- **Requirement**
Omit every picture and output the rest of the records exactly as they are.

== Dataset excerpts ==

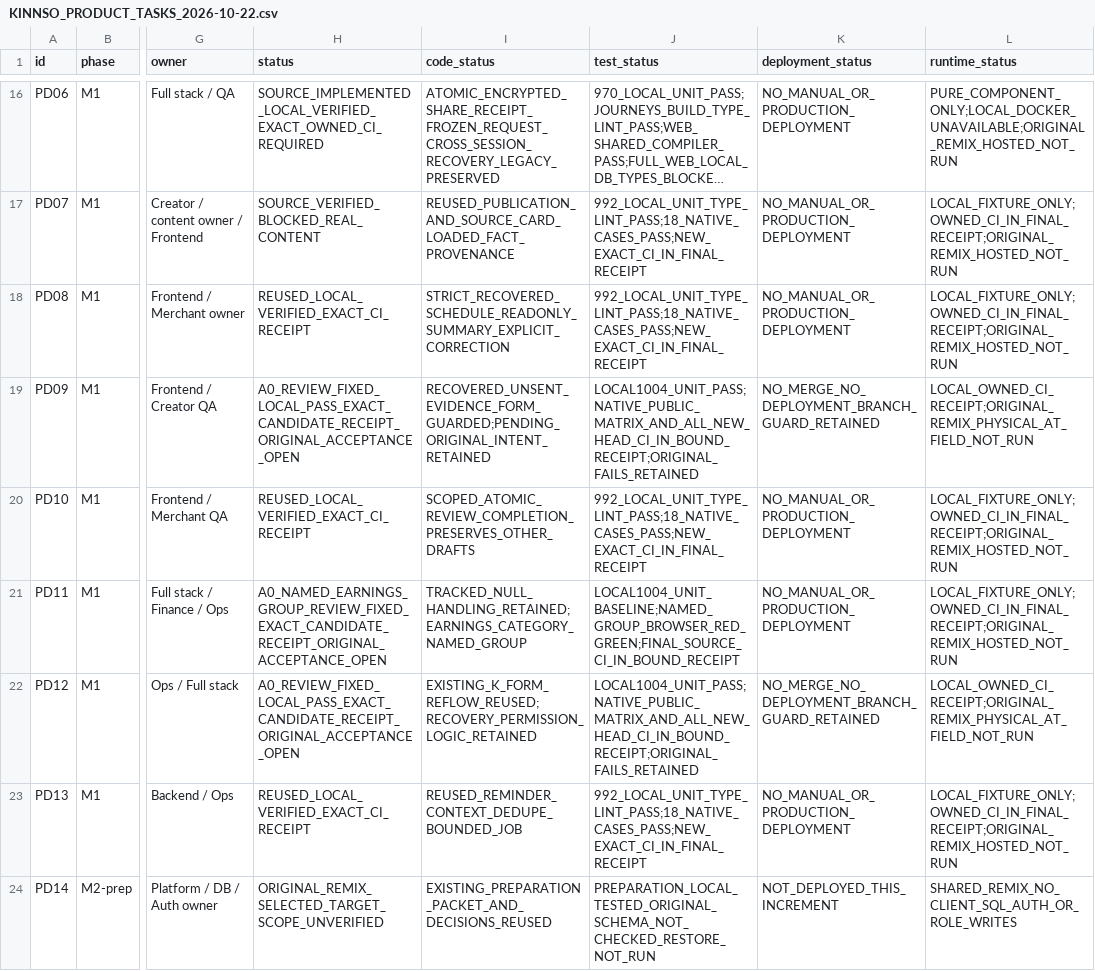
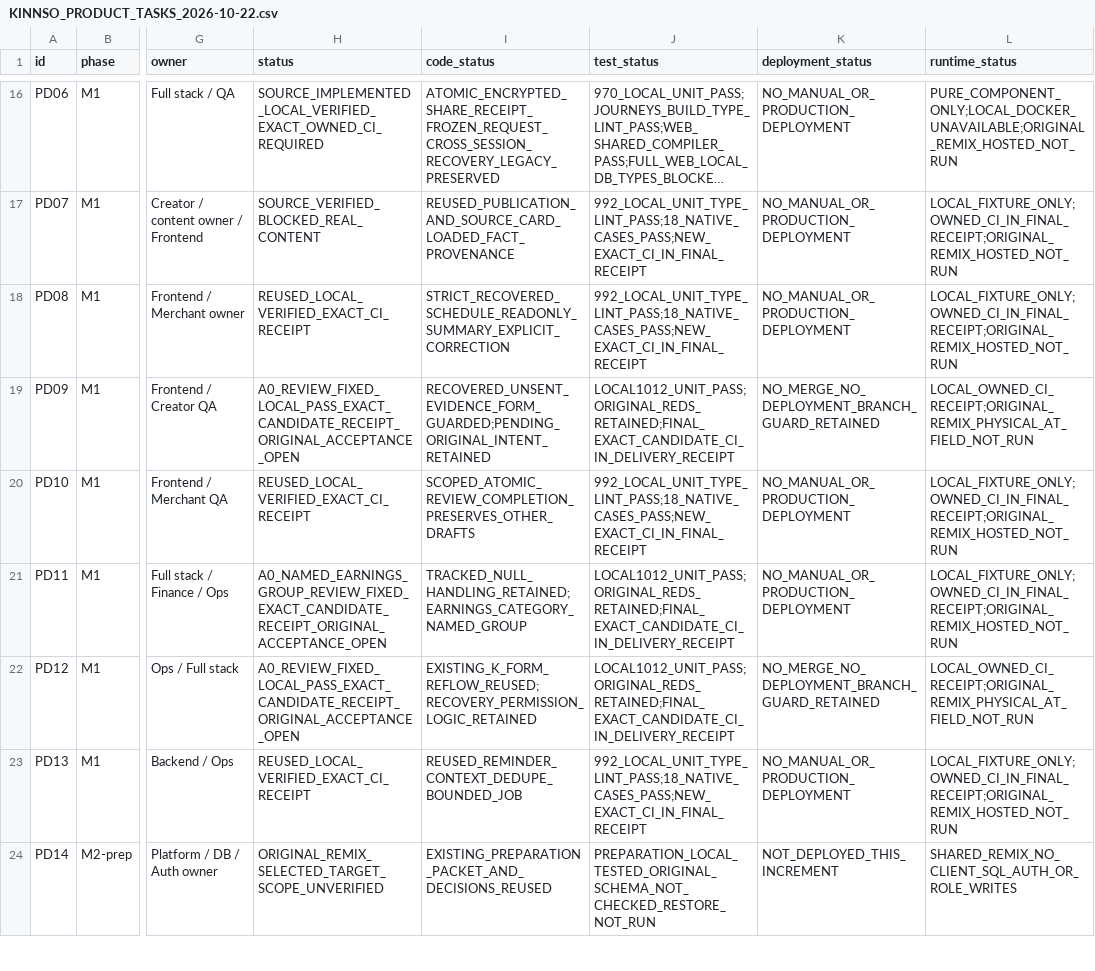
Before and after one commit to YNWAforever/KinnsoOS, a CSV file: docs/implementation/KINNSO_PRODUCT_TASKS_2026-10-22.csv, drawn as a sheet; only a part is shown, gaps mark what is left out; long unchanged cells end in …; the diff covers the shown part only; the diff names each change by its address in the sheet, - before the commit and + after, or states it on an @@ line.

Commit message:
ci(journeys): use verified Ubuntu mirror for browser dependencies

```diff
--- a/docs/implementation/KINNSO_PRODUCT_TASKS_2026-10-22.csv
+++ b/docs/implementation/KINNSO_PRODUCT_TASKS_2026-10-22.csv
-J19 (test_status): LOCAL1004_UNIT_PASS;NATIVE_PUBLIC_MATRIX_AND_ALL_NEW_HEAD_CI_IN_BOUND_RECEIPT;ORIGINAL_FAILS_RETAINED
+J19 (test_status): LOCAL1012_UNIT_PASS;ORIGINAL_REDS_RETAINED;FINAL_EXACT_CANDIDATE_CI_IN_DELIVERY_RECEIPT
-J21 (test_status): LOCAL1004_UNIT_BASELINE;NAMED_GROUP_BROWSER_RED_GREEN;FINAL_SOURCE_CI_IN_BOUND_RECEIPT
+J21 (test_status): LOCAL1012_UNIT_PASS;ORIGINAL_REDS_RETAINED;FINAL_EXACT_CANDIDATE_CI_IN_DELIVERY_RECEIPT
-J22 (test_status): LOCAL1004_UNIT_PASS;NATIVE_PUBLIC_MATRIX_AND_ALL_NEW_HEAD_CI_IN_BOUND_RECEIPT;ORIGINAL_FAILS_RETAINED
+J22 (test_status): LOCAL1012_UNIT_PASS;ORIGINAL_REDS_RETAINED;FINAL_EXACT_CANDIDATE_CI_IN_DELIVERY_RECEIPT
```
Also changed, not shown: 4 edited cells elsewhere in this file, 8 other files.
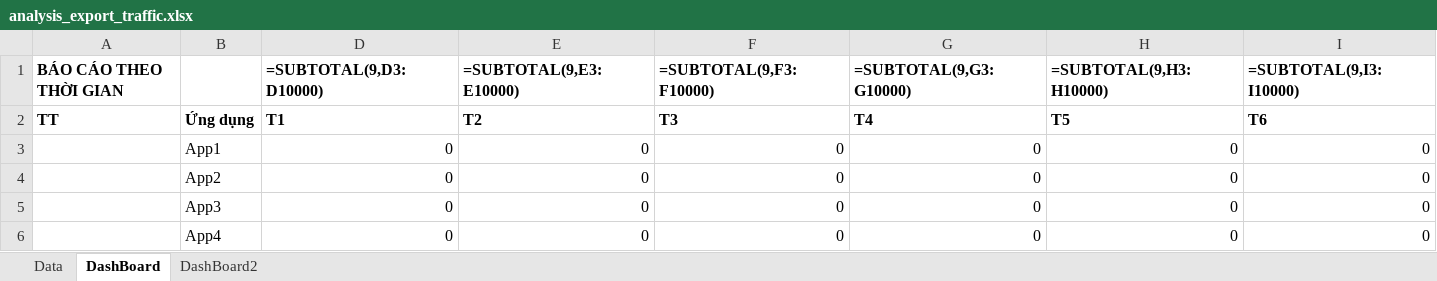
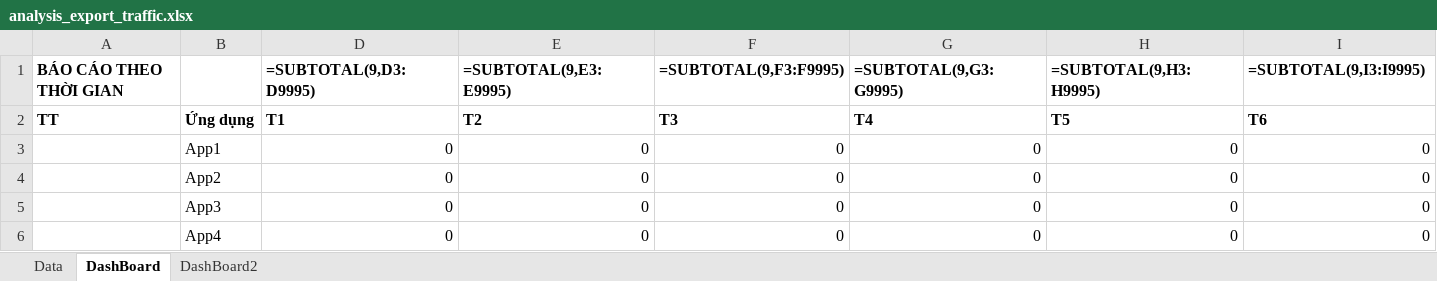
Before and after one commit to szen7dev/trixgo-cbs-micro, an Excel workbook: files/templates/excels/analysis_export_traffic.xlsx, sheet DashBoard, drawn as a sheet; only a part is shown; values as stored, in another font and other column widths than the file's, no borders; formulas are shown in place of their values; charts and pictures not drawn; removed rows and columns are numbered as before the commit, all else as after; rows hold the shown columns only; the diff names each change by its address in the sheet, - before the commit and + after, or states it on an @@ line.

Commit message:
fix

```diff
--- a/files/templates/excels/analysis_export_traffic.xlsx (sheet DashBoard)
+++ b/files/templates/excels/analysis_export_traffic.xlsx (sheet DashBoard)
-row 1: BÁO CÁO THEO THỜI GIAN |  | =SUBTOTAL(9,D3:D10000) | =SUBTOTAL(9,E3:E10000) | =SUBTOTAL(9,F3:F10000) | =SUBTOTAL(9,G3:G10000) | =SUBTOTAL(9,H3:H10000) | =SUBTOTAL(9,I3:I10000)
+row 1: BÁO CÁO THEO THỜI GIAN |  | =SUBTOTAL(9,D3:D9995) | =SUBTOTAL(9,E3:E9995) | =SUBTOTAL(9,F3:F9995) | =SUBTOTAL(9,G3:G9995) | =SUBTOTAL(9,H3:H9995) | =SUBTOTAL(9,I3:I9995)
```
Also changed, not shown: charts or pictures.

===

- **Output of the task**
Before and after one commit to YNWAforever/KinnsoOS, a CSV file: docs/implementation/KINNSO_PRODUCT_TASKS_2026-10-22.csv, drawn as a sheet; only a part is shown, gaps mark what is left out; long unchanged cells end in …; the diff covers the shown part only; the diff names each change by its address in the sheet, - before the commit and + after, or states it on an @@ line.

Commit message:
ci(journeys): use verified Ubuntu mirror for browser dependencies

```diff
--- a/docs/implementation/KINNSO_PRODUCT_TASKS_2026-10-22.csv
+++ b/docs/implementation/KINNSO_PRODUCT_TASKS_2026-10-22.csv
-J19 (test_status): LOCAL1004_UNIT_PASS;NATIVE_PUBLIC_MATRIX_AND_ALL_NEW_HEAD_CI_IN_BOUND_RECEIPT;ORIGINAL_FAILS_RETAINED
+J19 (test_status): LOCAL1012_UNIT_PASS;ORIGINAL_REDS_RETAINED;FINAL_EXACT_CANDIDATE_CI_IN_DELIVERY_RECEIPT
-J21 (test_status): LOCAL1004_UNIT_BASELINE;NAMED_GROUP_BROWSER_RED_GREEN;FINAL_SOURCE_CI_IN_BOUND_RECEIPT
+J21 (test_status): LOCAL1012_UNIT_PASS;ORIGINAL_REDS_RETAINED;FINAL_EXACT_CANDIDATE_CI_IN_DELIVERY_RECEIPT
-J22 (test_status): LOCAL1004_UNIT_PASS;NATIVE_PUBLIC_MATRIX_AND_ALL_NEW_HEAD_CI_IN_BOUND_RECEIPT;ORIGINAL_FAILS_RETAINED
+J22 (test_status): LOCAL1012_UNIT_PASS;ORIGINAL_REDS_RETAINED;FINAL_EXACT_CANDIDATE_CI_IN_DELIVERY_RECEIPT
```
Also changed, not shown: 4 edited cells elsewhere in this file, 8 other files.
Before and after one commit to szen7dev/trixgo-cbs-micro, an Excel workbook: files/templates/excels/analysis_export_traffic.xlsx, sheet DashBoard, drawn as a sheet; only a part is shown; values as stored, in another font and other column widths than the file's, no borders; formulas are shown in place of their values; charts and pictures not drawn; removed rows and columns are numbered as before the commit, all else as after; rows hold the shown columns only; the diff names each change by its address in the sheet, - before the commit and + after, or states it on an @@ line.

Commit message:
fix

```diff
--- a/files/templates/excels/analysis_export_traffic.xlsx (sheet DashBoard)
+++ b/files/templates/excels/analysis_export_traffic.xlsx (sheet DashBoard)
-row 1: BÁO CÁO THEO THỜI GIAN |  | =SUBTOTAL(9,D3:D10000) | =SUBTOTAL(9,E3:E10000) | =SUBTOTAL(9,F3:F10000) | =SUBTOTAL(9,G3:G10000) | =SUBTOTAL(9,H3:H10000) | =SUBTOTAL(9,I3:I10000)
+row 1: BÁO CÁO THEO THỜI GIAN |  | =SUBTOTAL(9,D3:D9995) | =SUBTOTAL(9,E3:E9995) | =SUBTOTAL(9,F3:F9995) | =SUBTOTAL(9,G3:G9995) | =SUBTOTAL(9,H3:H9995) | =SUBTOTAL(9,I3:I9995)
```
Also changed, not shown: charts or pictures.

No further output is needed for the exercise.